▶ **Action item**:
Go through the entries below. Copy each line in which "participant" appears.

┄┄┄┄┄┄┄┄┄┄

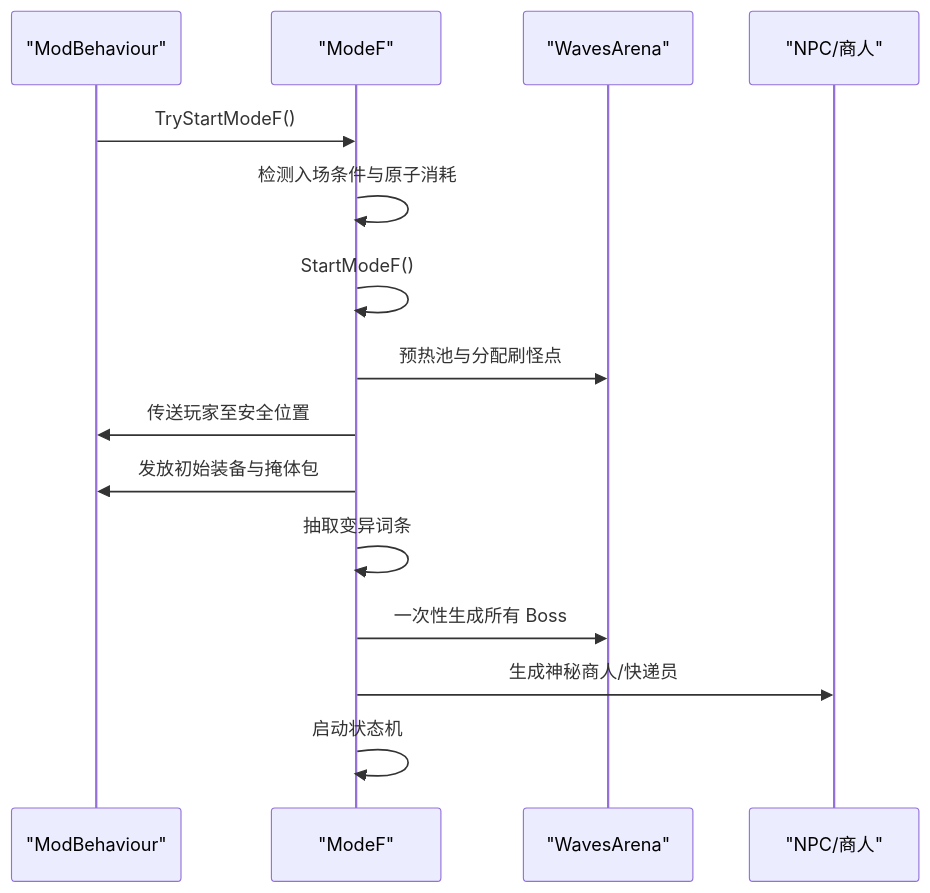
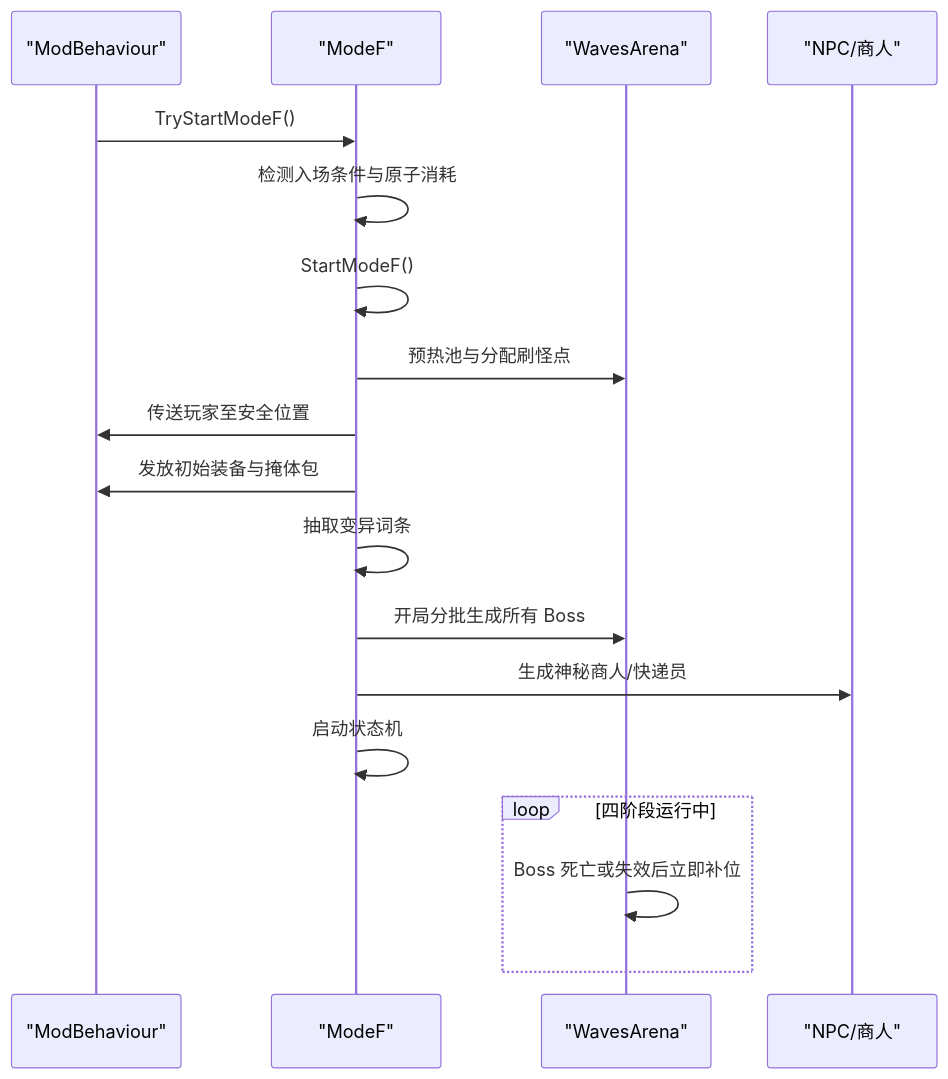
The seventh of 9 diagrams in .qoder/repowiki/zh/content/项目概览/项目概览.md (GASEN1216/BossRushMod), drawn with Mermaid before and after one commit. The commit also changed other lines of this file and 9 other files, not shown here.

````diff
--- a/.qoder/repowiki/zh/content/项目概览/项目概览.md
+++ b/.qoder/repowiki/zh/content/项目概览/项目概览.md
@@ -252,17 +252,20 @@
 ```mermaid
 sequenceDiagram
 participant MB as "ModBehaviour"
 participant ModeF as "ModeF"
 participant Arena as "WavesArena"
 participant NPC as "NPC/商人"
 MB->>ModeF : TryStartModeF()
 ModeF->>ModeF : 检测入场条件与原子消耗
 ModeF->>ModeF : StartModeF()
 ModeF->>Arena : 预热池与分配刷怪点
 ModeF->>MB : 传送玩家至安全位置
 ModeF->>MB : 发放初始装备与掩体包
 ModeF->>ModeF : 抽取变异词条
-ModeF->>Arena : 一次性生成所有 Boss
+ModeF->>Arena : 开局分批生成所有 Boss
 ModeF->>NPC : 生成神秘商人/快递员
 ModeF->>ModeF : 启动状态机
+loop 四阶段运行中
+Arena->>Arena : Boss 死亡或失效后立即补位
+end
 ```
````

┄┄┄┄┄┄┄┄┄┄

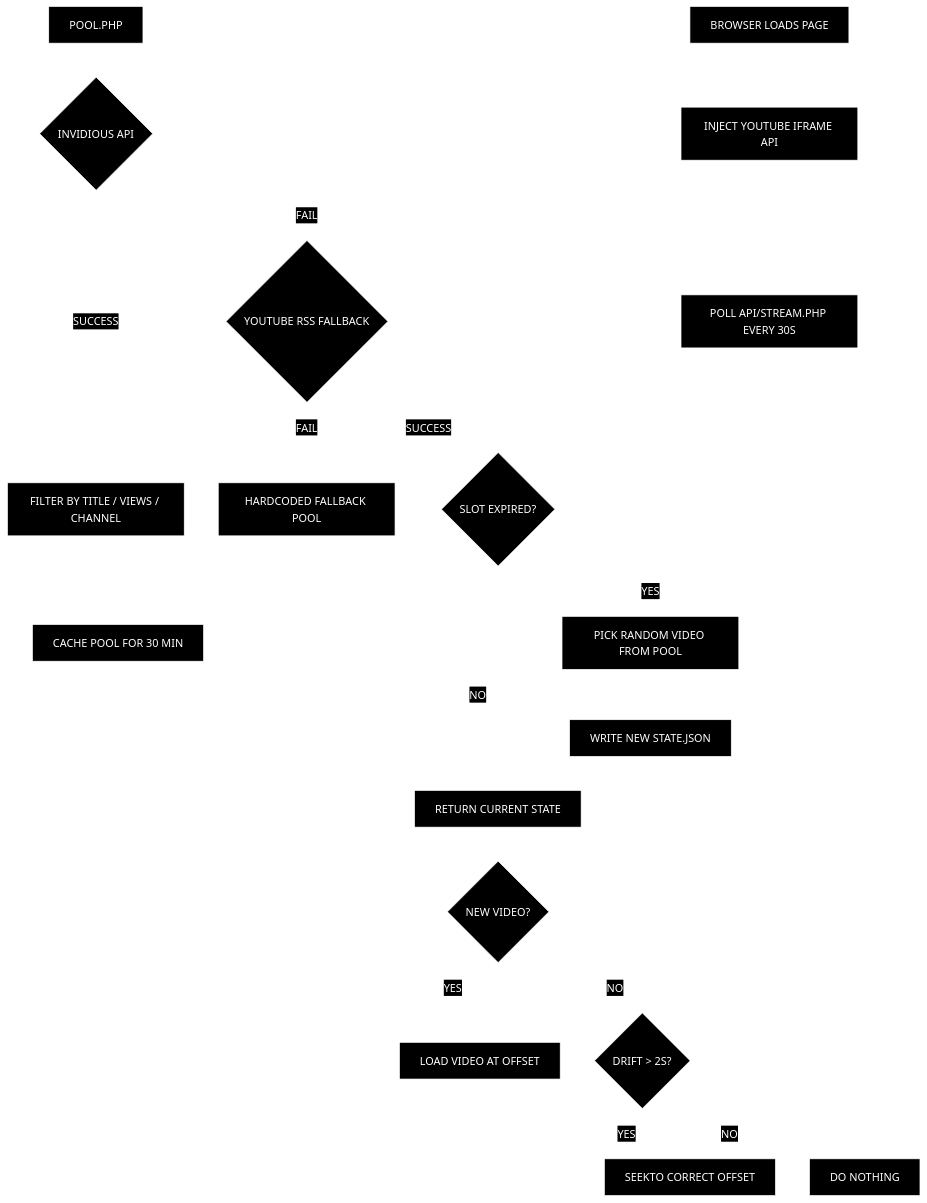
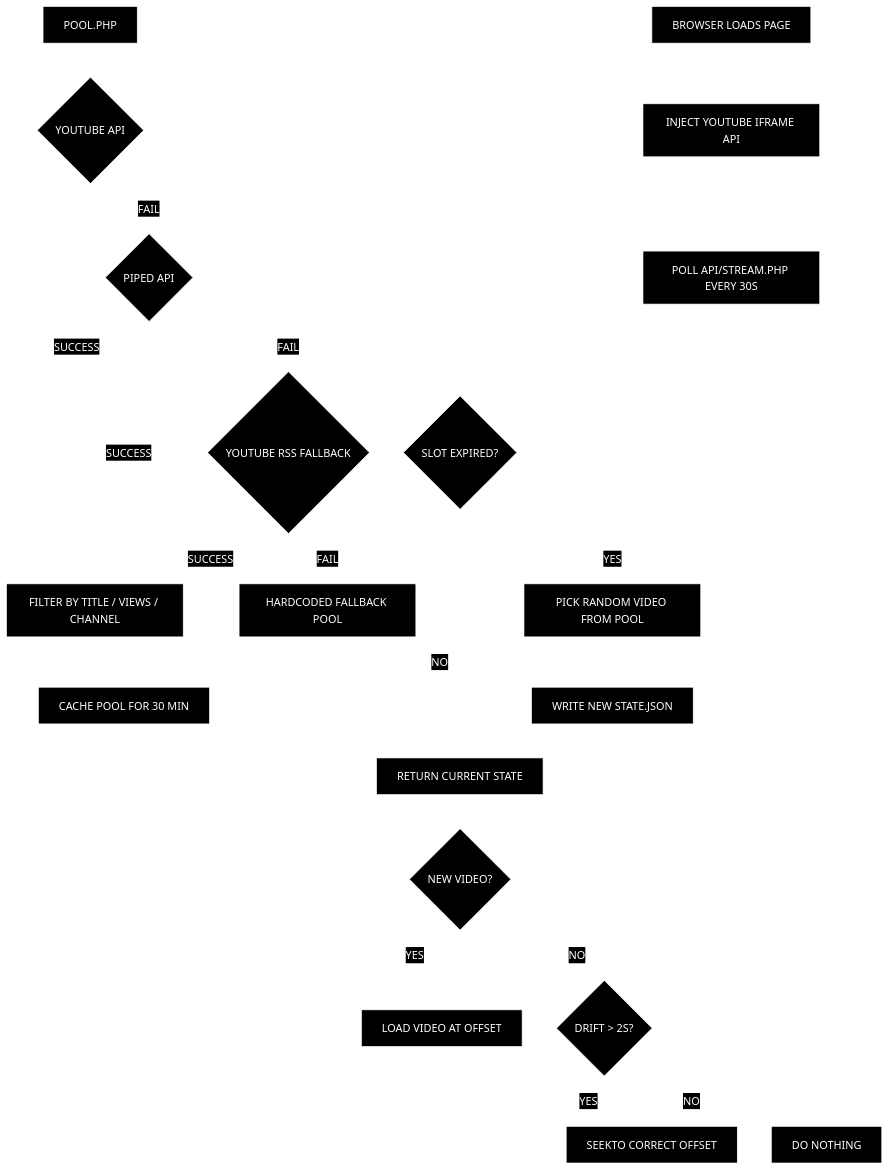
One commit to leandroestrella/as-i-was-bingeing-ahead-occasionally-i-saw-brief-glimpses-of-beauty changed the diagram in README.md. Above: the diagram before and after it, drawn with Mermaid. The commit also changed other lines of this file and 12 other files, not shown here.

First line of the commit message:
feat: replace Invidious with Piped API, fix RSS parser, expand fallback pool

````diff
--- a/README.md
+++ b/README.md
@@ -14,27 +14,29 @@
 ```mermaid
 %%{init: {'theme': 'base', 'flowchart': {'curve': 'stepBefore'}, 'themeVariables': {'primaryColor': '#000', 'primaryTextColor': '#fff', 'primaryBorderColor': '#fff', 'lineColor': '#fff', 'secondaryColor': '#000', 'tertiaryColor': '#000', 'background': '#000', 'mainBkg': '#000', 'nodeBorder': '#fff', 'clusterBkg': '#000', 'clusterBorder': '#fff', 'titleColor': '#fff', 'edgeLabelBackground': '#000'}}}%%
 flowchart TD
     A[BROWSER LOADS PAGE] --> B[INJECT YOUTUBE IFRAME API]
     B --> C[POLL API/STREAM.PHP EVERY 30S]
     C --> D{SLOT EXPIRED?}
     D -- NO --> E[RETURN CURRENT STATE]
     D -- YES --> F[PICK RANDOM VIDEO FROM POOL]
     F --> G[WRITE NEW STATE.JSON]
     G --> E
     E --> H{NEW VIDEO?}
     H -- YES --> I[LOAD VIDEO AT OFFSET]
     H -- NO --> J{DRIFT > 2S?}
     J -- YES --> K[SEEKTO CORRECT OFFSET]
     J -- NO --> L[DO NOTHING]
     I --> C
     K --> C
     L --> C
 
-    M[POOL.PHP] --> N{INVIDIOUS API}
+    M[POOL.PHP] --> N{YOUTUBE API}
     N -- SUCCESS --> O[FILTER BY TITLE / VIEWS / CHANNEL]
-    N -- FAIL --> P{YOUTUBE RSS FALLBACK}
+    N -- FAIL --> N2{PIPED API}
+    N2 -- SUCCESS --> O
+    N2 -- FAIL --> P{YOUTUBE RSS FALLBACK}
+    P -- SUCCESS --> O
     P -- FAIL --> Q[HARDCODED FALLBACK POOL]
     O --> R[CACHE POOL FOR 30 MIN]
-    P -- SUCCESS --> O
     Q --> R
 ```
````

┄┄┄┄┄┄┄┄┄┄

▶ **Written solution**:
 participant MB as "ModBehaviour"
 participant ModeF as "ModeF"
 participant Arena as "WavesArena"
 participant NPC as "NPC/商人"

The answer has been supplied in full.